“Vendors of religious articles set up booths along the sidewalks, competing for business with the thriving local trade in religious goods. The booths were filled with wax replicas of internal human organs and with models of human limbs and heads. Someone who had been healed–or hoped to be healed–by the Madonna of headaches or arthritis would carry wax models of the afflicted limbs or head, painted to make them look realistic, in the big procession. The devout could also buy little wax statues of infants. Charms to ward off the evil eye, such as little horns to wear around the neck and little red hunchbacks, were sold alongside the holy cards, statues of Jesus, Mary, and the saints, and the wax body parts.

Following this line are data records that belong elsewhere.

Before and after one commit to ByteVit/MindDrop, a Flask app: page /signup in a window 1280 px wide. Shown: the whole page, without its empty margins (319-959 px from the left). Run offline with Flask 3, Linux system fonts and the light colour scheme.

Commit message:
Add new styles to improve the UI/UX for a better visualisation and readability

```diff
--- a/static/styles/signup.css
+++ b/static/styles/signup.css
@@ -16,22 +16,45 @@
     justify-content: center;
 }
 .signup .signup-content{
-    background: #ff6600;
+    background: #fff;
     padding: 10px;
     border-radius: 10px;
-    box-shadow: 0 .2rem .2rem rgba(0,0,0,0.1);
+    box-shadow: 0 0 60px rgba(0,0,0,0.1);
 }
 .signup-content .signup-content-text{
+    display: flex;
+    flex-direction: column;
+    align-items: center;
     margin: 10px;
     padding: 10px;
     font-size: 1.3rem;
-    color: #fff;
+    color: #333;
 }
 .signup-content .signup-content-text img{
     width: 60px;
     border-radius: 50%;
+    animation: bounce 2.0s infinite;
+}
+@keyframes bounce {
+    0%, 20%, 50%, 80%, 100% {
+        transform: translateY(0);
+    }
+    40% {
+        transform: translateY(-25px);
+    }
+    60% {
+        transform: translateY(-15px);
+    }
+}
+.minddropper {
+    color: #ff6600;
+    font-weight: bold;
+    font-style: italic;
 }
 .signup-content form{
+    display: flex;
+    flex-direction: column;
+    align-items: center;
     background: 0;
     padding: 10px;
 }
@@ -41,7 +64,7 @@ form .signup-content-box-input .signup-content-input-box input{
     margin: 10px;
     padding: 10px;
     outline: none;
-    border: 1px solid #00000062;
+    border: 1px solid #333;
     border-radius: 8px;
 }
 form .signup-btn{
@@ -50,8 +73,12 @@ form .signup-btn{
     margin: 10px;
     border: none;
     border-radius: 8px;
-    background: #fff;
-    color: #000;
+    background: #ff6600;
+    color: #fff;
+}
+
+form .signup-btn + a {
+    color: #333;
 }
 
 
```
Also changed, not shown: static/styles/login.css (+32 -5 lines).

“The most sought-after items were the big and enormously heavy candles that the faithful bought, carried all through the blistering July procession, and then donated to the church. There was a wax factory at 431 East 115th Street, and candles were available at several stores on the block near the church. According to one of my informants: ‘They sold candles. They did a tremendous business in candles for years.’ In the June 1929 issue of the parish bulletin, in time for that year’s celebration, Nicola Sabatini, who owned a religious articles shop at the prime location of 410 East 115 Street, advertised: ‘The faithful who need candles of any size, votive articles of wax and silver, and other religious articles can get them here directly at reasonable prices and made to their specifications.’ The weights of the candles chosen by the people corresponded to the seriousness of the grace they were asking, and this was carefully specified in the vows made to the Madonna. A bad problem or a great hope required an especially heavy candle and weights could reach fifty or sixty pounds or more. Sometimes the candles weighed as much as the person for whom prayers and sacrifices were being offered. In 1923, for example, Giuseppe Caparo, sixty-nine years old, who had recently fallen from the fifth floor of a building without hurting himself, offered the Madonna a candle weighing as much as he did, 185 pounds. If, as often happened, the candles were too long or two heavy to be carried by one person, other family members and friends would share the burden.”

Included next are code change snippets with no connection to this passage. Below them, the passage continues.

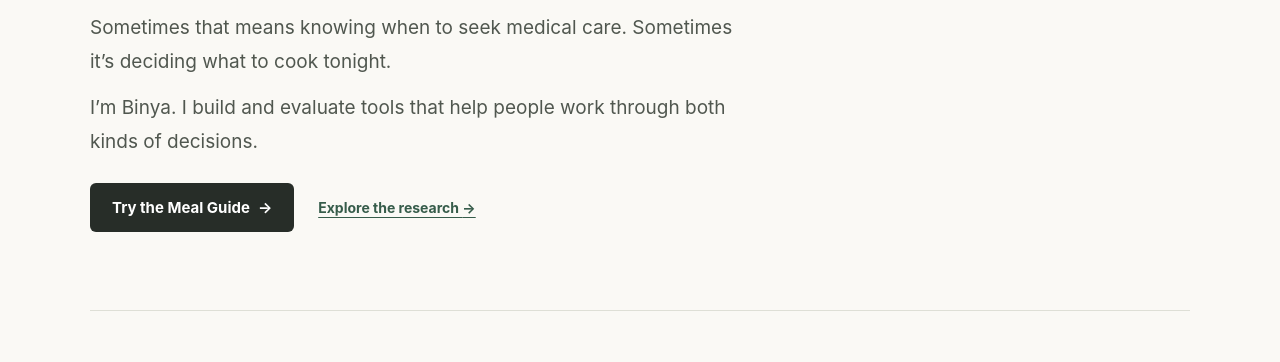
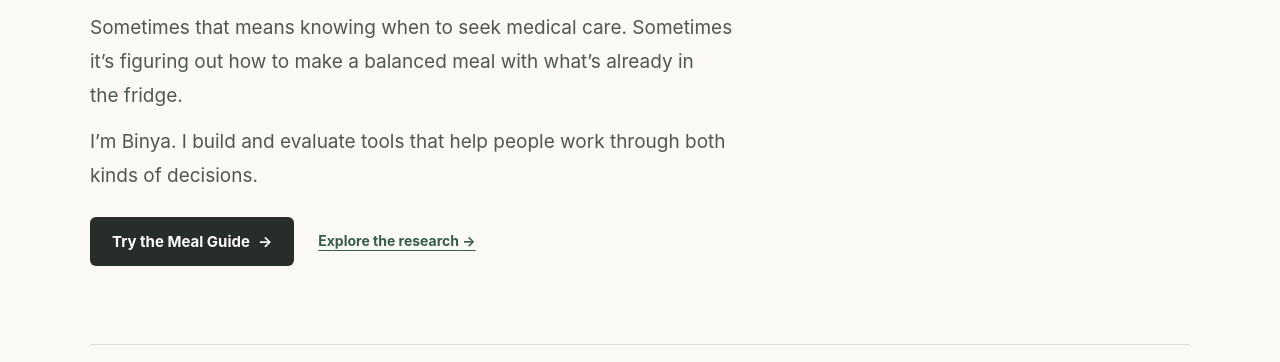
Before and after one commit to liubinya-joy/liubinya-joy.github.io, a plain HTML site: page index.html in a window 1280 px wide. Shown: the part 438-800 px from the top of the page. Drawn offline with Linux system fonts and the light colour scheme.

Commit message:
Clarify the Meal Guide example on the homepage

```diff
--- a/index.html
+++ b/index.html
@@ -44,7 +44,7 @@
     <section class="hero" id="home" aria-labelledby="hero-title">
       <p class="eyebrow">Binya Liu · Physician-scientist</p>
       <h1 id="hero-title">What should I do next?</h1>
-      <p class="hero-description">Sometimes that means knowing when to seek medical care. Sometimes it’s deciding what to cook tonight.</p>
+      <p class="hero-description">Sometimes that means knowing when to seek medical care. Sometimes it’s figuring out how to make a balanced meal with what’s already in the fridge.</p>
       <p class="hero-description">I’m Binya. I build and evaluate tools that help people work through both kinds of decisions.</p>
       <div class="home-actions">
         <a class="button" href="https://joybinya-meal.fatu.chatgpt.site/">Try the Meal Guide <span aria-hidden="true">→</span></a>
```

Robert Orsi, The Madonna of 115th Street: Faith and Community in Italian Harlem, 1880-1950, pp. 3-4.